* TASK GOAL *
Drop the images. Copy every line below character for character.

= = = = = = =

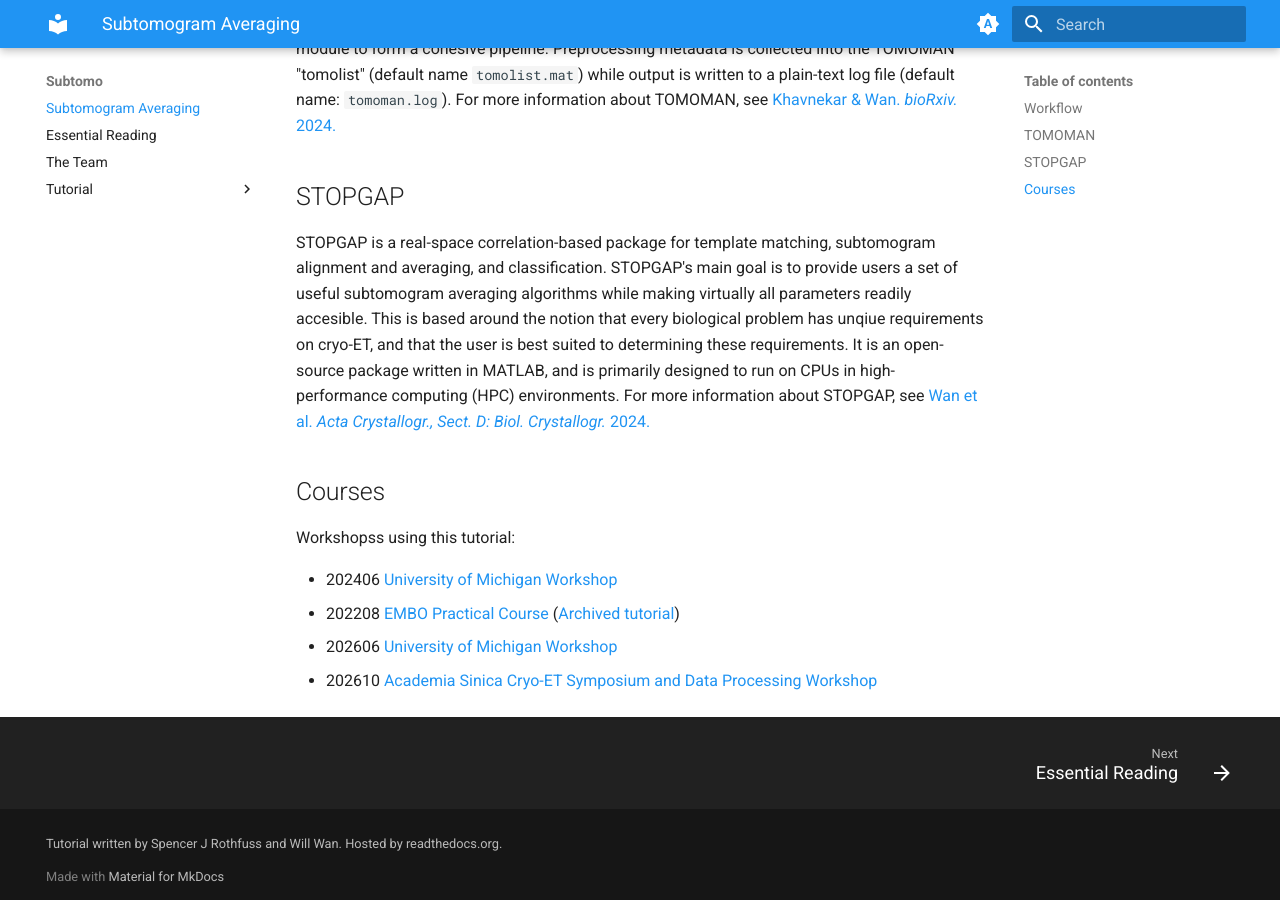
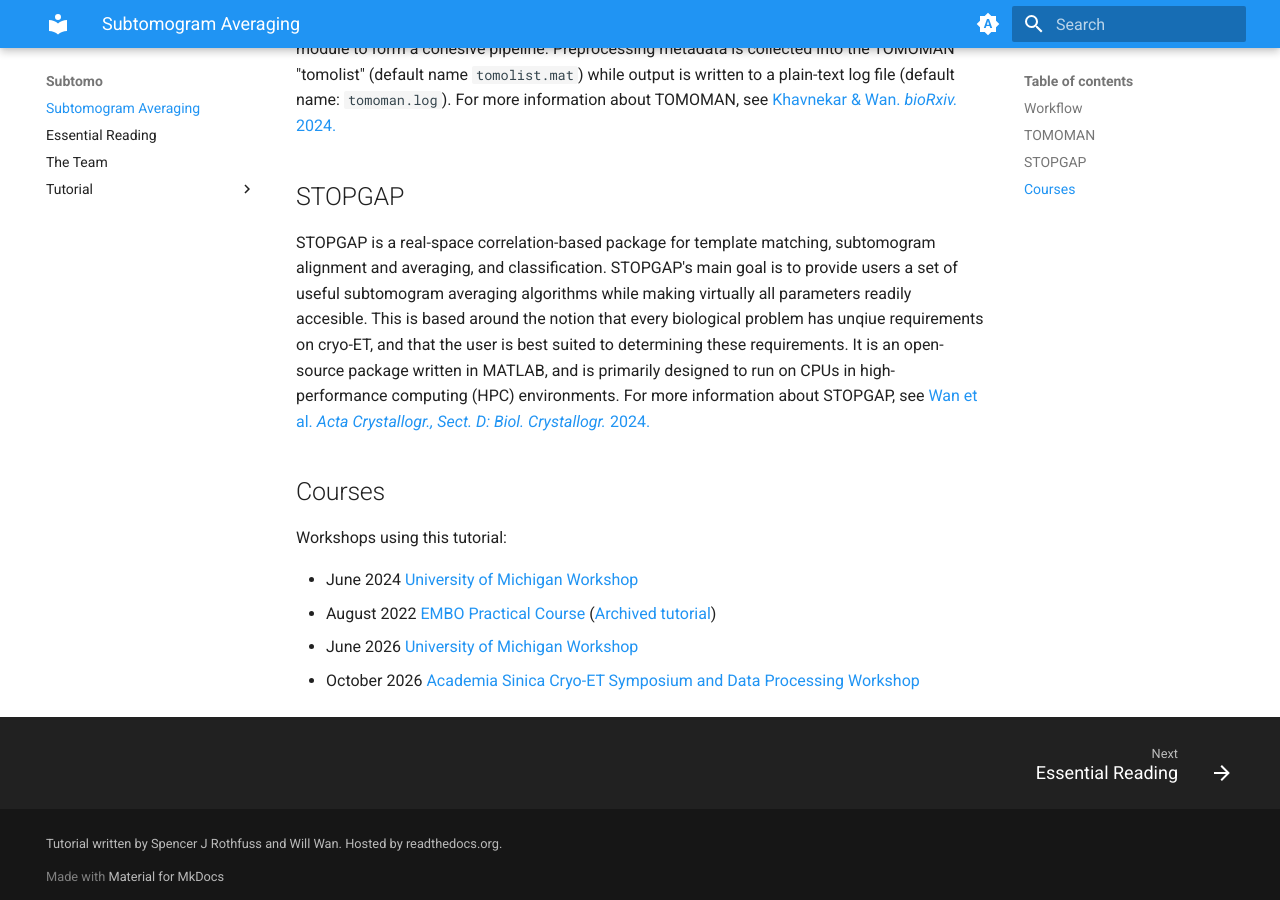
Before and after one commit to wan-lab-vanderbilt/subtomo-tutorials, an MkDocs documentation site: the page built from docs/index.md, in a window 1280 px wide and 900 px high, scrolled down 829 px. Built offline with MkDocs 1.6.1 and Material for MkDocs 9.7.7, drawn with Linux system fonts in a browser that asks for light colours.

Commit message:
Fix typo and date formatting in Courses section

```diff
--- a/docs/index.md
+++ b/docs/index.md
@@ -26,9 +26,9 @@ For more information about STOPGAP, see [Wan et al. _Acta Crystallogr., Sect. D:
 
 ## Courses
 
-Workshopss using this tutorial:
+Workshops using this tutorial:
 
-* 202406 [University of Michigan Workshop](https://www.lsi.umich.edu/events/2024-06/2024-cryo-electron-tomography-data-processing-workshop)
-* 202208 [EMBO Practical Course](https://www.embl.org/about/info/course-and-conference-office/events/cry22-01/) ([Archived tutorial](https://github.com/sagarbiophysics/Subtomo-tutorials/tree/main))
-* 202606 [University of Michigan Workshop](https://subtomo.readthedocs.io/umich-2026/)
-* 202610 [Academia Sinica Cryo-ET Symposium and Data Processing Workshop](https://subtomo.readthedocs.io/taiwan-2026/)
+* June 2024 [University of Michigan Workshop](https://www.lsi.umich.edu/events/2024-06/2024-cryo-electron-tomography-data-processing-workshop)
+* August 2022 [EMBO Practical Course](https://www.embl.org/about/info/course-and-conference-office/events/cry22-01/) ([Archived tutorial](https://github.com/sagarbiophysics/Subtomo-tutorials/tree/main))
+* June 2026 [University of Michigan Workshop](https://subtomo.readthedocs.io/umich-2026/)
+* October 2026 [Academia Sinica Cryo-ET Symposium and Data Processing Workshop](https://subtomo.readthedocs.io/taiwan-2026/)
```
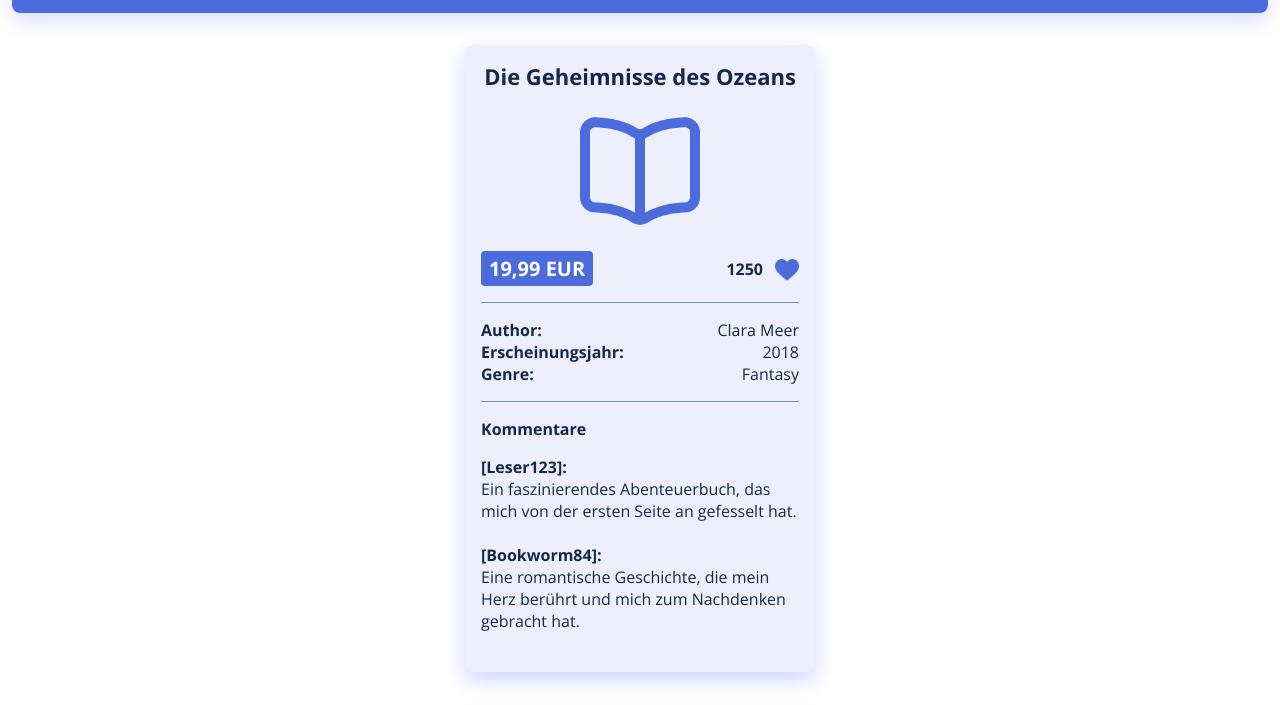
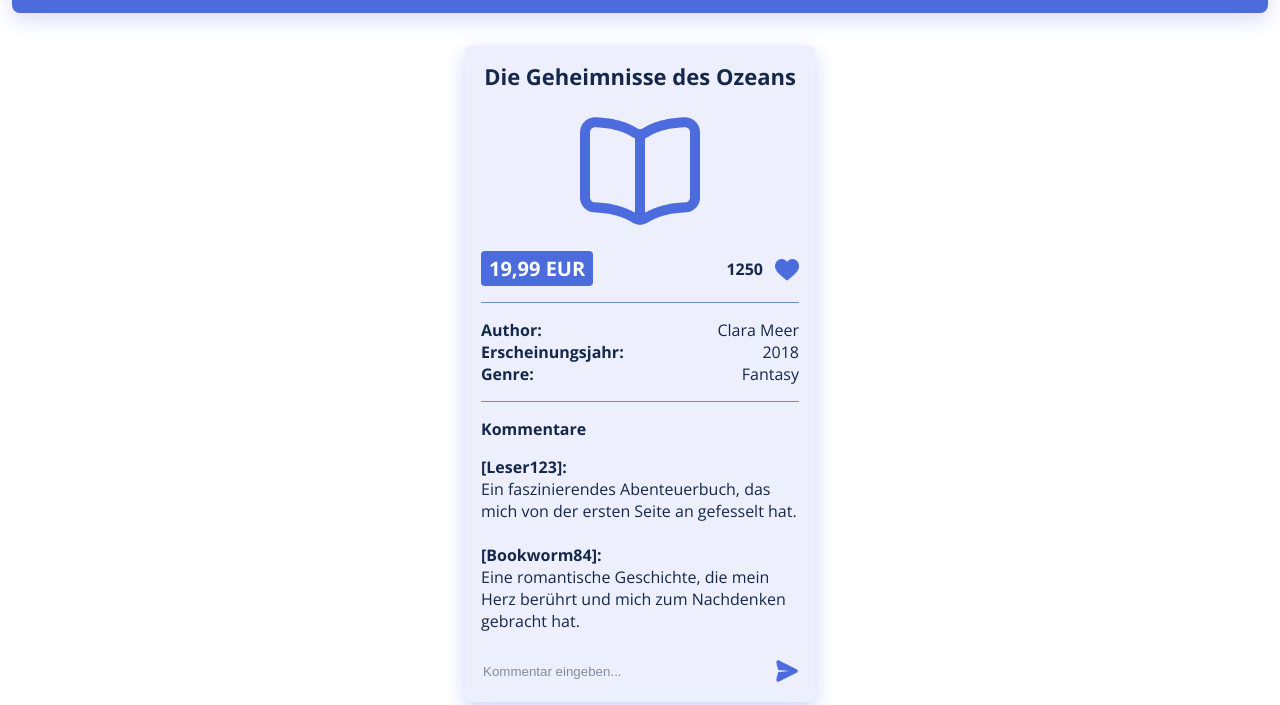
Before and after one commit to einfachilja/bookstore, a plain HTML site: page index.html in a window 1280 px wide. Shown: the part 95-800 px from the top of the page. Drawn offline with Linux system fonts and the light colour scheme.

Commit message:
added addComment()

```diff
--- a/script.js
+++ b/script.js
@@ -57,5 +57,17 @@ function chageLikeStatus(index) {
 }
 
 // kommentar funktion
+function addComment(index) {
+  let inputMessageValue = document.getElementById('input_message' + index).value;
+
+  if (inputMessageValue.length != 0) {
+    books[index].comments.push({'name': "Ilja",'comment':inputMessageValue});
+    render();
+  }
+}
+
+
+
+
 // extra challenge local storage
 // schicken code mit Ordnern, template funkctions usw
--- a/scripts/templates.js
+++ b/scripts/templates.js
@@ -1,5 +1,5 @@
 function getBookTemplate(TITLE, PRICE, LIKES, AUTHOR, YEAR, GENRE, index) {
-    return `
+  return `
         <div class="contant-card">
           <div class="top-box">
             <h1>${TITLE}</h1>
@@ -19,7 +19,12 @@ function getBookTemplate(TITLE, PRICE, LIKES, AUTHOR, YEAR, GENRE, index) {
                 <span><h3>Genre:</h3>${GENRE}</span>
             </div>
             <h2>Kommentare</h2>
-            <div id="comment_container${index}" class="comment_container"></div>
+            <div id="comment_container${index}" class="comment_container">
+            </div>
+                <div class="comment-box">
+                  <input id="input_message${index}" class="message-box" type="text" placeholder="Kommentar eingeben..." required>
+                  <img class="send-img" src="./assets/img/send.png" onclick="addComment(${index})" alt="">
+    </div>
         </div>`;
 }
 
--- a/style.css
+++ b/style.css
@@ -158,3 +158,27 @@ h2 {
   overflow: scroll;
   max-height: 200px;
 }
+
+.comment-box {
+  display: flex;
+  align-items: center;
+  justify-content: space-between;
+  gap: 12px;
+}
+
+.send-img {
+  width: 24px;
+  cursor: pointer;
+}
+
+.message-box {
+  width: 100%;
+  height: 30px;
+  border: none;
+  border-radius: 8px;
+  background-color: #EDF0FC;
+}
+
+.message-box::placeholder {
+  color: rgba(21, 40, 75, 0.501);
+}
```
Also changed, not shown: index.html (+0 -3 lines), assets/img/send.png (added).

= = = = = = =

* SOLUTION FOR THIS TASK *
Before and after one commit to wan-lab-vanderbilt/subtomo-tutorials, an MkDocs documentation site: the page built from docs/index.md, in a window 1280 px wide and 900 px high, scrolled down 829 px. Built offline with MkDocs 1.6.1 and Material for MkDocs 9.7.7, drawn with Linux system fonts in a browser that asks for light colours.

Commit message:
Fix typo and date formatting in Courses section

```diff
--- a/docs/index.md
+++ b/docs/index.md
@@ -26,9 +26,9 @@ For more information about STOPGAP, see [Wan et al. _Acta Crystallogr., Sect. D:
 
 ## Courses
 
-Workshopss using this tutorial:
+Workshops using this tutorial:
 
-* 202406 [University of Michigan Workshop](https://www.lsi.umich.edu/events/2024-06/2024-cryo-electron-tomography-data-processing-workshop)
-* 202208 [EMBO Practical Course](https://www.embl.org/about/info/course-and-conference-office/events/cry22-01/) ([Archived tutorial](https://github.com/sagarbiophysics/Subtomo-tutorials/tree/main))
-* 202606 [University of Michigan Workshop](https://subtomo.readthedocs.io/umich-2026/)
-* 202610 [Academia Sinica Cryo-ET Symposium and Data Processing Workshop](https://subtomo.readthedocs.io/taiwan-2026/)
+* June 2024 [University of Michigan Workshop](https://www.lsi.umich.edu/events/2024-06/2024-cryo-electron-tomography-data-processing-workshop)
+* August 2022 [EMBO Practical Course](https://www.embl.org/about/info/course-and-conference-office/events/cry22-01/) ([Archived tutorial](https://github.com/sagarbiophysics/Subtomo-tutorials/tree/main))
+* June 2026 [University of Michigan Workshop](https://subtomo.readthedocs.io/umich-2026/)
+* October 2026 [Academia Sinica Cryo-ET Symposium and Data Processing Workshop](https://subtomo.readthedocs.io/taiwan-2026/)
```
Before and after one commit to einfachilja/bookstore, a plain HTML site: page index.html in a window 1280 px wide. Shown: the part 95-800 px from the top of the page. Drawn offline with Linux system fonts and the light colour scheme.

Commit message:
added addComment()

```diff
--- a/script.js
+++ b/script.js
@@ -57,5 +57,17 @@ function chageLikeStatus(index) {
 }
 
 // kommentar funktion
+function addComment(index) {
+  let inputMessageValue = document.getElementById('input_message' + index).value;
+
+  if (inputMessageValue.length != 0) {
+    books[index].comments.push({'name': "Ilja",'comment':inputMessageValue});
+    render();
+  }
+}
+
+
+
+
 // extra challenge local storage
 // schicken code mit Ordnern, template funkctions usw
--- a/scripts/templates.js
+++ b/scripts/templates.js
@@ -1,5 +1,5 @@
 function getBookTemplate(TITLE, PRICE, LIKES, AUTHOR, YEAR, GENRE, index) {
-    return `
+  return `
         <div class="contant-card">
           <div class="top-box">
             <h1>${TITLE}</h1>
@@ -19,7 +19,12 @@ function getBookTemplate(TITLE, PRICE, LIKES, AUTHOR, YEAR, GENRE, index) {
                 <span><h3>Genre:</h3>${GENRE}</span>
             </div>
             <h2>Kommentare</h2>
-            <div id="comment_container${index}" class="comment_container"></div>
+            <div id="comment_container${index}" class="comment_container">
+            </div>
+                <div class="comment-box">
+                  <input id="input_message${index}" class="message-box" type="text" placeholder="Kommentar eingeben..." required>
+                  <img class="send-img" src="./assets/img/send.png" onclick="addComment(${index})" alt="">
+    </div>
         </div>`;
 }
 
--- a/style.css
+++ b/style.css
@@ -158,3 +158,27 @@ h2 {
   overflow: scroll;
   max-height: 200px;
 }
+
+.comment-box {
+  display: flex;
+  align-items: center;
+  justify-content: space-between;
+  gap: 12px;
+}
+
+.send-img {
+  width: 24px;
+  cursor: pointer;
+}
+
+.message-box {
+  width: 100%;
+  height: 30px;
+  border: none;
+  border-radius: 8px;
+  background-color: #EDF0FC;
+}
+
+.message-box::placeholder {
+  color: rgba(21, 40, 75, 0.501);
+}
```
Also changed, not shown: index.html (+0 -3 lines), assets/img/send.png (added).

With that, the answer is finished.